Concerns were raised by Committee members across a variety of important areas such as education, health and accommodation. 

Pavee Point reps along with other civil society organisations at the Irish Mission to the UN in Geneva.


Committee members asked questions in relation to Traveller children being subject to reduced timetables at school and overall poor outcomes for Traveller children in education.

“Targets on outcomes for Traveller children in secondary education need to be introduced in order to combat the barriers facing Traveller children in school,” said Anastasia Crickley, Pavee Point Chairperson and previously Chair of the UN Committee for the Elimination of Racial Discrimination.

The development of an overall Traveller Education Strategy is a commitment in the current Programme for Government but little progress has been made to date.


There was also a focus on Traveller health by UN Committee members during Ireland’s review and in particular on youth mental health. 

“We hope the UN Committee in its report will make clear and, what we believe, essential recommendations in this area,” said Geraldine McDonnell, Pavee Point Mental Health Initiative who noted the Department of Health response that specific measures on youth mental health would be introduced.

Geraldine McDonnell, Pavee Point Mental Health Initiative at the UN in Geneva this week.


There was also a strong focus on Traveller accommodation during the Committee review and Pavee Point remains concerned at the Irish delegation response that annual Traveller accommodation budgets have been spent. 

“While monies have been drawn down,” said Mary Brigid Collins, Pavee Point “There have been no new builds in Traveller accommodation.  This is an issue that is closely linked to mental health and overcrowding and Traveller homelessness is having a major impact on Traveller children.”

Mary Brigid Collins with Gabi Muntean and the Irish Mission to the UN in Geneva.
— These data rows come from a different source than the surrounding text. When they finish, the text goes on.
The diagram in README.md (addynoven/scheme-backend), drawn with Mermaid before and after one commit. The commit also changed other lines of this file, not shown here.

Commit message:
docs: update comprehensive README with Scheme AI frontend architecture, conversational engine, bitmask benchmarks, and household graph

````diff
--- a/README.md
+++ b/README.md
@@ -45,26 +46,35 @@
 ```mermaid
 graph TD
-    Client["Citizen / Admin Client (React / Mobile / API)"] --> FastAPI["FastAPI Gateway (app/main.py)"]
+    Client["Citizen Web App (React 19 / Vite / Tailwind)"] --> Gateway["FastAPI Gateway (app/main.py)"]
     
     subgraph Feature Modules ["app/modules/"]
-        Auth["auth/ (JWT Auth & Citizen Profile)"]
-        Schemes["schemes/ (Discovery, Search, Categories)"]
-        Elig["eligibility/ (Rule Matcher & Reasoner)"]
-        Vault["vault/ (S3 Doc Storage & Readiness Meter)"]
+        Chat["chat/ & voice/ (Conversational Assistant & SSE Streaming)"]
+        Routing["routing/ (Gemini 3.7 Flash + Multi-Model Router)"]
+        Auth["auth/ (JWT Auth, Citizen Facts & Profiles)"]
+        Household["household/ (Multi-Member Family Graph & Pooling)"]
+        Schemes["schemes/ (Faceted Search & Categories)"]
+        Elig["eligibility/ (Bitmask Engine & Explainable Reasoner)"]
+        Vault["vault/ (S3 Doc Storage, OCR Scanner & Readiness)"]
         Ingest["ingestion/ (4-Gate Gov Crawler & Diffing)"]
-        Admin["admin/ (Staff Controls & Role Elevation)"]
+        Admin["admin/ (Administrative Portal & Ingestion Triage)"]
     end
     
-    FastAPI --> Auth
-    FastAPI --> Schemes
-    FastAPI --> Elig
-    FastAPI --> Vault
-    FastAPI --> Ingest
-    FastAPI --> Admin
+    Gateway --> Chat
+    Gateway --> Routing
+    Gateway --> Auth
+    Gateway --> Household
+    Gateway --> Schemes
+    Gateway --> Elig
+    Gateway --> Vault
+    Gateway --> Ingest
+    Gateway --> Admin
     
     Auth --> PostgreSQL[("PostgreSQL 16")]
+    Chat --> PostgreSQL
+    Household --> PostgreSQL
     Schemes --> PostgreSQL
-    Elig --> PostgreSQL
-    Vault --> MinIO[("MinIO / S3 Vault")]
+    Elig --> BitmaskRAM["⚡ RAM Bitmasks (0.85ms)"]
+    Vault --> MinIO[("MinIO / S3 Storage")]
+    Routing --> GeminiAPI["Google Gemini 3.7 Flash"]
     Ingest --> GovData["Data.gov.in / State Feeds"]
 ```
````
The recommendations of the Independent Expert Group on accommodation need to be urgently implemented.  So far only 8 of the 32 recommendations have been completed. 

Access to Child Benefit

The Government’s response to concerns that not all Roma children can access to social protections was described as ‘inadequate’ by Gabi Muntean of Pavee Point’s Roma Programme.  

  “We are very unhappy about the government’s lack of action on this issue,” she said.

“The application of the Habitual Residence Condition excludes many Roma children from receiving Child Benefit,” said Ms. Muntean.  “Nearly 1 in 2 Roma households with children are not successful in their application for social protection payments and are not receiving Child Benefit payment and other social supports.  Child benefit needs to be made a truly universal payment.

“This is an issue the new Child Poverty Centre at the Department of the Taoiseach, announced to the Committee, needs to move on immediately,” added Ms. Muntean.

The over-representation of Traveller children in the criminal justice system was also raised and concerns were raised regarding racial profiling.   The UN Committee will produce a report with recommendations in coming weeks.

See links for Pavee Point’s full Alternative Report and Update to the Committee. 

Bridget Winters, Gabi Muntean, Anastasia Crickley, Geraldine McDonnell, Mary Brigid Collins, Bridgie Nevin and Doireann Crosson at the UN offices in Geneva to advocate on the UN Convention on the Rights of the Child.